Ils étaient quatre, dont trois jeunes femmes. Ils venaient de tuer l'actrice Sharon Tate, épouse du cinéaste Roman Polanski, qui attendait leur premier bébé. D'autres assassinats avaient précédé ce massacre, d'autres allaient suivre, d'une sauvagerie inégalée dans les annales du crime. …
The Black Saint and the Sinner Lady is one of the greatest achievements in orchestration by any composer in jazz history. Charles Mingus consciously designed the six-part ballet as his magnum opus, and – implied in his famous inclusion of liner notes by his psychologist – it's as much an examination of his own tortured psyche as it is a conceptual piece about love and struggle. It veers between so many emotions that it defies easy encapsulation; for that matter, it can be difficult just to assimilate in the first place. Yet the work soon reveals itself as a masterpiece of rich, multi-layered texture and swirling tonal colors, manipulated with a painter's attention to detail. There are a few stylistic reference points – Ellington, the contemporary avant-garde, several flamenco guitar breaks – but the totality is quite unlike what came before it. Mingus relies heavily on the timbral contrasts between expressively vocal-like muted brass, a rumbling mass of low voices (including tuba and baritone sax), and achingly lyrical upper woodwinds, highlighted by altoist Charlie Mariano.
Stunning performance in front of a huge audience at the open air Odeon of Herodes Atticus, as Charles Lloyd, uniquely-expressive saxophonist, and Maria Farantouri, Greece’s voice of resistance, come together. Friends for some years, this is their first recorded collaboration. Lloyd’s brilliant quartet is on hand - with Jason Moran in especially creative mode - augmented by lyra player Socratis Sinopoulos and second pianist Takis Frazio in a marvelous programme that includes songs by Mikis Theoedorakis, suites of Greek traditional music, Eleni Karaindrou’s “Journey to Kythera” and Lloyd originals including his classic “Dream Weaver”. “Athens Concert” is a major event, a very special live album indeed.

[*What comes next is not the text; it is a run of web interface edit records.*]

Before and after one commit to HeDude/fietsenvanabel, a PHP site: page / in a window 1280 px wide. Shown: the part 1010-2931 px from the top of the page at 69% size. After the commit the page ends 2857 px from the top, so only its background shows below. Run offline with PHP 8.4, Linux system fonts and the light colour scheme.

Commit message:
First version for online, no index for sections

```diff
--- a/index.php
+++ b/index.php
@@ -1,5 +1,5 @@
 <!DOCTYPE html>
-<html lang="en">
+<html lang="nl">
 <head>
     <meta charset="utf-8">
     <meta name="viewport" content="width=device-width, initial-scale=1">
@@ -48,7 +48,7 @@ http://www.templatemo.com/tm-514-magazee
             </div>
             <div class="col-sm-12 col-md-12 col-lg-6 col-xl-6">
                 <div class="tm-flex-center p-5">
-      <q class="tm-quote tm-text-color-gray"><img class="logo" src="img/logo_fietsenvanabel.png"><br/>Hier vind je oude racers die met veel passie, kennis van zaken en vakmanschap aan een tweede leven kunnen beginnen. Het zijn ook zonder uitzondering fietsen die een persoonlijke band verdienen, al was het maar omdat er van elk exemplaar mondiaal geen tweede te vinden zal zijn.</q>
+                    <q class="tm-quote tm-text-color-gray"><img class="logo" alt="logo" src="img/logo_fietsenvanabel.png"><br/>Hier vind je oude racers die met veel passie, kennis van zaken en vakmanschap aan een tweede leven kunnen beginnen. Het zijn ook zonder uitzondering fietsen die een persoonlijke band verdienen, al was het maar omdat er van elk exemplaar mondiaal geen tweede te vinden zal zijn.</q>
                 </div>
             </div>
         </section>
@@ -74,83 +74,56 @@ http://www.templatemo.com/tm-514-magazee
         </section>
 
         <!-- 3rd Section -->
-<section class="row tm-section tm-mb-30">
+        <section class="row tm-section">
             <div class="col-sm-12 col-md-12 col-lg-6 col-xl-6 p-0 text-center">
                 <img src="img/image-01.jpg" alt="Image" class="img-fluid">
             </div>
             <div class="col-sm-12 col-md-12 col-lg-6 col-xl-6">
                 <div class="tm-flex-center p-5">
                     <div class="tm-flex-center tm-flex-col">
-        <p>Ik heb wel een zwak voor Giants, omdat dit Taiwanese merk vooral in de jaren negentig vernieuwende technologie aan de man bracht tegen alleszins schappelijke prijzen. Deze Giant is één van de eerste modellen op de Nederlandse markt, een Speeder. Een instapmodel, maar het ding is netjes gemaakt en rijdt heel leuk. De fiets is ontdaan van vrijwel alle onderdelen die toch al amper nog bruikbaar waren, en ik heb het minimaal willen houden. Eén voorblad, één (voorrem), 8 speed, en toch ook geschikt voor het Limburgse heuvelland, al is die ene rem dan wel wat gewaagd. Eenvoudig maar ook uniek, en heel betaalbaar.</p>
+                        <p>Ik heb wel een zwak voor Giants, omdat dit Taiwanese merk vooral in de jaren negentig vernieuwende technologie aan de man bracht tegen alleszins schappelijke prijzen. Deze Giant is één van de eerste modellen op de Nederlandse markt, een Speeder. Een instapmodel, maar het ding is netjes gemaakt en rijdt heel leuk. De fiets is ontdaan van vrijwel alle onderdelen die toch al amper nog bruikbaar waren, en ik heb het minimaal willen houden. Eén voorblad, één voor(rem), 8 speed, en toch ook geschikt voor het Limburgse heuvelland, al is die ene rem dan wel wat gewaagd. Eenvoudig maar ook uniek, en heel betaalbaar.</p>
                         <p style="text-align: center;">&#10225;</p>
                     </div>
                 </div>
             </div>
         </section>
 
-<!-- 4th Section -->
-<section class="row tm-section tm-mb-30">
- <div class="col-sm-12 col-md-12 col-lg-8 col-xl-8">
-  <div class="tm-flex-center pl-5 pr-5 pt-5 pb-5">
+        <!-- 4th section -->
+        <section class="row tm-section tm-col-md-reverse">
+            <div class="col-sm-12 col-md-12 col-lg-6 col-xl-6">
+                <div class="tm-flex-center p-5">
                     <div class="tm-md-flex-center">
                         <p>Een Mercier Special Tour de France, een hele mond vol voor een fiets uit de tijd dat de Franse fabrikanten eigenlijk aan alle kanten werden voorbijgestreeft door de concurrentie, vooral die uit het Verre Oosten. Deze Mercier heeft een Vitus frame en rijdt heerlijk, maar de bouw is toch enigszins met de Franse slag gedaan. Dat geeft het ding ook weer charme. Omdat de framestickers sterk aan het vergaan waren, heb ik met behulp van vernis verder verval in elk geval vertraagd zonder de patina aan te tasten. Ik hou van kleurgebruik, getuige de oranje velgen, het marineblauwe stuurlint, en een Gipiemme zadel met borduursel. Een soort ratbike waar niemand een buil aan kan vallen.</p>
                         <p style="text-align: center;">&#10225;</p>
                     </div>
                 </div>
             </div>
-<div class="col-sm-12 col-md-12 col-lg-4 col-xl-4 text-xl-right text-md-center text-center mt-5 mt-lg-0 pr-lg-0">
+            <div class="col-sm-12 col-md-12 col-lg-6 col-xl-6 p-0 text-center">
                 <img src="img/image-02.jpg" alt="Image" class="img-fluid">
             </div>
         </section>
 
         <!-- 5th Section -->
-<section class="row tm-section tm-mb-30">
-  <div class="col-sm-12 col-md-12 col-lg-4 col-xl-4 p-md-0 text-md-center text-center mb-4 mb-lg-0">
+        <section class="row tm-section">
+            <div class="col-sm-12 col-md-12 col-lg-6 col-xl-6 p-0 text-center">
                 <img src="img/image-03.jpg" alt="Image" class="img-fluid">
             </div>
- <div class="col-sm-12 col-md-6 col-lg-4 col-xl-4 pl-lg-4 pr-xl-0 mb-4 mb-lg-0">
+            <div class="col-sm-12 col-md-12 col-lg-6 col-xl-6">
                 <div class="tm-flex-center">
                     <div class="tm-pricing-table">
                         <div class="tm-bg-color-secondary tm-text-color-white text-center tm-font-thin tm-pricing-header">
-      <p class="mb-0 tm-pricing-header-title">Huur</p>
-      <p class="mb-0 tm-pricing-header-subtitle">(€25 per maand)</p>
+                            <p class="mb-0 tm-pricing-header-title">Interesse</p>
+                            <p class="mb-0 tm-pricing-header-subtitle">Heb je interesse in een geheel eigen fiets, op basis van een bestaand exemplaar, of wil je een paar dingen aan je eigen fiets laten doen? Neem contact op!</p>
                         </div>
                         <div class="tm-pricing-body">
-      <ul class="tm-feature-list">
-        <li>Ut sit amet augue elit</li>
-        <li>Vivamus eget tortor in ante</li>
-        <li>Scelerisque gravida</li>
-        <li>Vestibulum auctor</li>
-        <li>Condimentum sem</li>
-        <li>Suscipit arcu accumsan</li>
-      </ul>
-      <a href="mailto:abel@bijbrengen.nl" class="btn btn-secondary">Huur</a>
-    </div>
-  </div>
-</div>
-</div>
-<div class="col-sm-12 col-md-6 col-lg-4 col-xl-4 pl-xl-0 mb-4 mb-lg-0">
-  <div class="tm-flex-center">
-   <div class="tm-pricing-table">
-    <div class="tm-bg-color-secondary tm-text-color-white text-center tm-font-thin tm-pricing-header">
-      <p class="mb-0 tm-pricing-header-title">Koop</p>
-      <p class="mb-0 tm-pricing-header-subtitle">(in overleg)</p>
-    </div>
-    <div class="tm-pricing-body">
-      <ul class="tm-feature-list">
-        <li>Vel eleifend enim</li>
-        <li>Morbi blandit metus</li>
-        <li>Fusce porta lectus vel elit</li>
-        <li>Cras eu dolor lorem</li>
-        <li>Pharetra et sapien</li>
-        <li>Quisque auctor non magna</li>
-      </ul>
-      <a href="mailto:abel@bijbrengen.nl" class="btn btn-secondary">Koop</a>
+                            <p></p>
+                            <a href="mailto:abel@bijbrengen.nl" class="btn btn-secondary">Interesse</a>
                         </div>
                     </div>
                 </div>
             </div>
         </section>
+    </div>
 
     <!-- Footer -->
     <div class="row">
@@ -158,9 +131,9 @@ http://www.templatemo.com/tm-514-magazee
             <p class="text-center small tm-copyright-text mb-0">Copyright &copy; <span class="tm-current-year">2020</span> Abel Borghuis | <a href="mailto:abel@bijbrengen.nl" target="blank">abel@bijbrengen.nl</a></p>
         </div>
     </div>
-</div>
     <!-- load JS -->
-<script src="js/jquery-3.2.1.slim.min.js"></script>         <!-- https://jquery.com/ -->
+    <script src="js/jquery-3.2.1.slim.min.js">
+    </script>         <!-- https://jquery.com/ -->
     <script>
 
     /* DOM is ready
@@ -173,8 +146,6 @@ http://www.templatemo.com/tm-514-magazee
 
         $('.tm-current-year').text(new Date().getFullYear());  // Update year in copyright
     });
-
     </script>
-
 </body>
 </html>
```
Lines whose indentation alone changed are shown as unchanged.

This is an interesting pre-authentic performance of Handel's odd masterpiece, an opera that has not done well on CD. Years ago, a severely cut, peculiarly cast Sutherland/Bonynge set appeared on London (Decca); this current performance, which has been around for a long time (and is available on other labels as well), dates from 1959. The orchestra is reduced, harpsichord is prominent, embellishments are added to the vocal line, and in general, aside from a slight heaviness in approach, there is little to be ashamed of. Some arias are cut or cut in half, but the spirit of Handel is present–and besides that, fans of either Sutherland or Janet Baker, both caught here so early in their careers that they were not even vaguely famous, will have to hear them. And they impress: Baker sounds far lighter than she later did but exhibits the same wonderful musicality and impeccable diction, and Sutherland's fresh voice, flawless technique, and yes, fine enunciation of the text are delightful.
Sublime to raucous jazz blast from free guy Charles Gayle, powered by John Edwards’ possessed double bass and Mark sanders percussive depth charge.
This 5-CD box set in ECM’s Old & New Masters series, issued in time for Charles Lloyd’s 75th birthday in March 2013, looks back at the beginning of the great saxophonist’s association with ECM. It includes the albums “Fish Out Of Water”, “Notes from Big Sur”, “The Call”, “All My Relations” and “Canto”. All five albums were recorded in Oslo (between 1989 and 1996) with Manfred Eicher producing and they chart a particularly rich and creative period in Lloyd’s musical life. “Fish Out Of Water” marked Lloyd’s comeback, after long years in retreat from the jazz scene. He was partnered by Scandinavian players who had been inspired by his trailblazing music of the 1960s and who were able both to support and challenge him.